““For he will be great in the sight of the Lord; and he will drink no wine or liquor, and he will be filled with the Holy Spirit while yet in his mother’s womb. And he will turn many of the sons of Israel back to the Lord their God. “It is he who will go as a forerunner before Him in the spirit and power of Elijah, to turn the hearts of the fathers back to the children, and the disobedient to the attitude of the righteous, so as to make ready a people prepared for the Lord.” Zacharias said to the angel, “How will I know this for certain? For I am an old man and my wife is advanced in years.” The angel answered and said to him, “I am Gabriel, who stands in the presence of God, and I have been sent to speak to you and to bring you this good news. “And behold, you shall be silent and unable to speak until the day when these things take place, because you did not believe my words, which will be fulfilled in their proper time.”” (Luke 1:15–20, NASB95)

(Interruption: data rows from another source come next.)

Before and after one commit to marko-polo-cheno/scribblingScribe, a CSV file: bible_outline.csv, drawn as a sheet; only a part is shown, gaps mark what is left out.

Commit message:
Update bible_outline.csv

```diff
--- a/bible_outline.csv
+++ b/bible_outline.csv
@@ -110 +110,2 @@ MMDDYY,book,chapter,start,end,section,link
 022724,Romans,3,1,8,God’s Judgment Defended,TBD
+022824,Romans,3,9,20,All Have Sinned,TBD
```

After giving Zechariah the good news and telling him that his son would indeed be great in the sight of the Lord which was the incredible hope of all parents who themselves love our Lord. The angel said that John was going to be set apart from all others. First of all, he was not going to take wine or other fermented drink. We read in Numbers 6:1-21 of the special vow of a Nazarite, whereby the individual would dedicate himself to the Lord for a specific purpose and a specific period of time. This vow was marked, in part, by abstaining from wine, strong drink, or vinegar. He would even go so far as to not drink anything from the fruit of grapes or even eat fresh or dried grapes.

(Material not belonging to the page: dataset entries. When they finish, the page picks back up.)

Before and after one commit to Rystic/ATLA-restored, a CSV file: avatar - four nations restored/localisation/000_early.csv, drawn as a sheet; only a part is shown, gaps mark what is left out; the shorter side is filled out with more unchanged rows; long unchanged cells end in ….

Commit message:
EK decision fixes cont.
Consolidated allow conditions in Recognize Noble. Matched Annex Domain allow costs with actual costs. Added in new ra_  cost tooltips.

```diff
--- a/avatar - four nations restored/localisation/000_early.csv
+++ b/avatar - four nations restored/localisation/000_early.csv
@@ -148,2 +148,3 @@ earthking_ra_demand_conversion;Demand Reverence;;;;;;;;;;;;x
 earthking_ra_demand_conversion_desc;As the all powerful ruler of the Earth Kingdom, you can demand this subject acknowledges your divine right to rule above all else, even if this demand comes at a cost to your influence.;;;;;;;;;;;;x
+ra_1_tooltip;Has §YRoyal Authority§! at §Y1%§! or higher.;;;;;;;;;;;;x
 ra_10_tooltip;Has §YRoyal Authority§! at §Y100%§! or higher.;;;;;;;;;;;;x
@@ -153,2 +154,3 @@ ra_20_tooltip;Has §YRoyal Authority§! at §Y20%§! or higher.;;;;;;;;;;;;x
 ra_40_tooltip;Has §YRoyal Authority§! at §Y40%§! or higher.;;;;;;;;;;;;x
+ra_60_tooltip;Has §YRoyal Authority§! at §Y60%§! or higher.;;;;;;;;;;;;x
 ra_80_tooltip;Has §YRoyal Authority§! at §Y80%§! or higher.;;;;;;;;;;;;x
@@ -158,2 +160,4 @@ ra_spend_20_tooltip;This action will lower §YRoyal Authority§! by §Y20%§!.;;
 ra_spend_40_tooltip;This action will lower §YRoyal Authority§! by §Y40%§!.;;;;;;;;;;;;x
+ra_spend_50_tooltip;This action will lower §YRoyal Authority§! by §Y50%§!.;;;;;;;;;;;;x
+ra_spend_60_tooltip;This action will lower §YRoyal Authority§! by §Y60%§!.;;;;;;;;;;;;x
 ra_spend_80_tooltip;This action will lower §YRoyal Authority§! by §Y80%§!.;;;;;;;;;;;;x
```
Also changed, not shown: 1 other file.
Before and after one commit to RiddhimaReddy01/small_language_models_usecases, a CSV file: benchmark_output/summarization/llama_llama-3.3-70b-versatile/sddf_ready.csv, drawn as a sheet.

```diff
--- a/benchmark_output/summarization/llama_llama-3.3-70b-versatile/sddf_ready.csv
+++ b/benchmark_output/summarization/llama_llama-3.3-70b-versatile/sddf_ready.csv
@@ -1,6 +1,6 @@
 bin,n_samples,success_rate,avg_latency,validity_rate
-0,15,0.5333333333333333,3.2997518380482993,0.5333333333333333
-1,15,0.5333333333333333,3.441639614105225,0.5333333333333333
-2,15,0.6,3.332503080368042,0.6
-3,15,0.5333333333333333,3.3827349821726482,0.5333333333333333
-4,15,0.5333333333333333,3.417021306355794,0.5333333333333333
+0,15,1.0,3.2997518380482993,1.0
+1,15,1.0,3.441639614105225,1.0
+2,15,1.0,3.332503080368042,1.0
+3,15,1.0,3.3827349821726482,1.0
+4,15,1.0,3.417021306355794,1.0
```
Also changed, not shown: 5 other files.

This vow was usually a temporary one for a specific reason. Verse 4 of Number 6 tells us that these observances were to be for, “All of the days of his separation.” Verse 5 starts off with “All of the days of his vow of separation” and then goes on to speak of the other observances of the Nazarite vow. Verse 13 speaks of the fulfillment of these days indicating their normal temporary nature. Even the apostle Paul appears to have made one of these vows. We read in Acts 18:18, “Paul, having remained many days longer, took leave of the brethren and put out to sea for Syria, and with him were Priscilla and Aquila. In Cenchrea he had his hair cut, for he was keeping a vow.” (Acts 18:18, NASB95) Then in Acts 21 in order to evidence before the people Paul’s endorsement of words of Moses he was instructed by the elders, “What, then, is to be done? They will certainly hear that you have come. Therefore do this that we tell you. We have four men who are under a vow; take them and purify yourself along with them, and pay their expenses so that they may shave their heads; and all will know that there is nothing to the things which they have been told about you, but that you yourself also walk orderly, keeping the Law.” (Acts 21:22–24, NASB95) This was not an instruction for non-Jews such that they also were to observe their worship of God in this way as the verses which follow clearly indicate. But it was for the Jew a special commitment before God demonstrating his being set apart for a specific purpose.

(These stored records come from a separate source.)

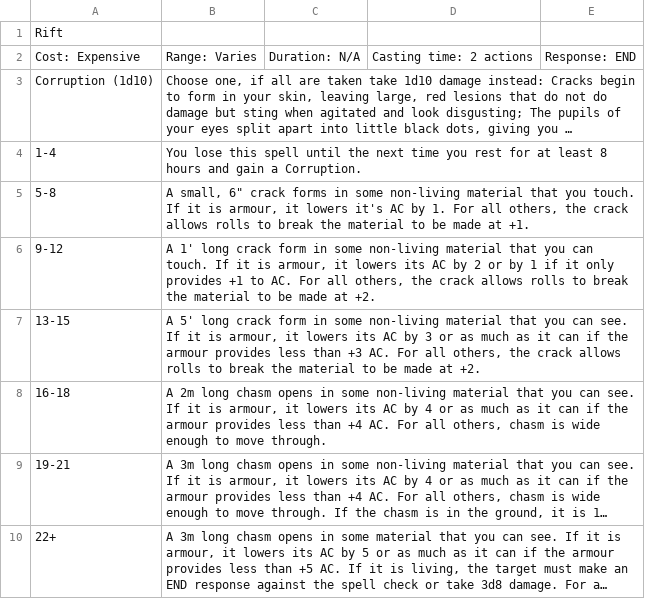
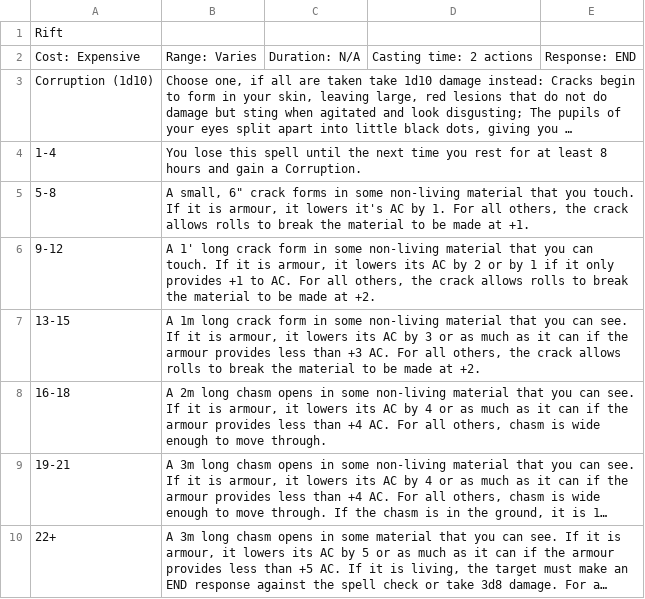
Before and after one commit to ckwk/rogue-character-sheet, a TSV file: API/Spells/Rift.tsv, drawn as a sheet; long unchanged cells end in …; the diff names each change by its address in the sheet, - before the commit and + after, or states it on an @@ line.

Commit message:
Updated Rift to test Module Refresh

```diff
--- a/API/Spells/Rift.tsv
+++ b/API/Spells/Rift.tsv
-B7: A 5' long crack…
+B7: A 1m long crack…
```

Understanding that for most this was a temporary vow, there were also those such as Samson (Judges 16:17) and Samuel (1 Samuel 1:11) who either kept or were intended to keep the Nazarite vow from birth. John was going to be another one of those life-long set apart Nazarites though no mention is made here of him observing the other restrictions. John was to be set apart in this way. And his task was to bring many of the people of Israel to the Lord their God. This was not something he would do in his own strength for we also read that he would be filled with the Holy Spirit from birth.
He was going to be constantly empowered by God’s Spirit as was Elijah before him. As he went about doing what God had planned for him many people’s hearts would be changed. Fathers would begin to attend to their children (and participate in raising them), and those who had been disobedient would gain the wisdom of those who seek after God with their whole heart. All of this is for the purpose of preparing people for the coming of the Lord.
What an amazing plan the angel laid out to Zechariah. It must have been mind-boggling. Zechariah’s response was probably no different than many would have had. He asked, “How can I be sure of this?” Then he pointed to their obvious physical limitations founded in their past experience and their current age.
The angel’s answer was very much to the point. “I am Gabriel, who stands in the presence of God, and I have been sent to speak to you and to bring you this good news.” Gabriel is only one of two angels identified in Scripture by name (Daniel 8:16; 9:21). The other is Michael (Daniel 10:13, 21; Jude 9; Revelation 12:7). Gabriel appears in Scripture as the one making as the one making amazing proclamations as God’s ambassador, and what he had to say came personally through him from God. In order to prove his words true and as a consequence of Zechariah’s unbelief, Gabriel told Zechariah that he would be unable to speak until this proclamation occurs. Because Zechariah did not believe the words of the angel he would not be able to utter any words until the baby is born.
Gabriel closed by reinforcing the perfect timing of God by saying, “which will be fulfilled in their proper time.” It is so easy for us to question God when our prayers seem to go unanswered or they take too long, or even when the answer does not seem feasible. We are reminded here that nothing is impossible with God, nor will anything thwart His plans.
“For nothing will be impossible with God.”” (Luke 1:37, NASB95)
“But He said, “The things that are impossible with people are possible with God.”” (Luke 18:27, NASB95)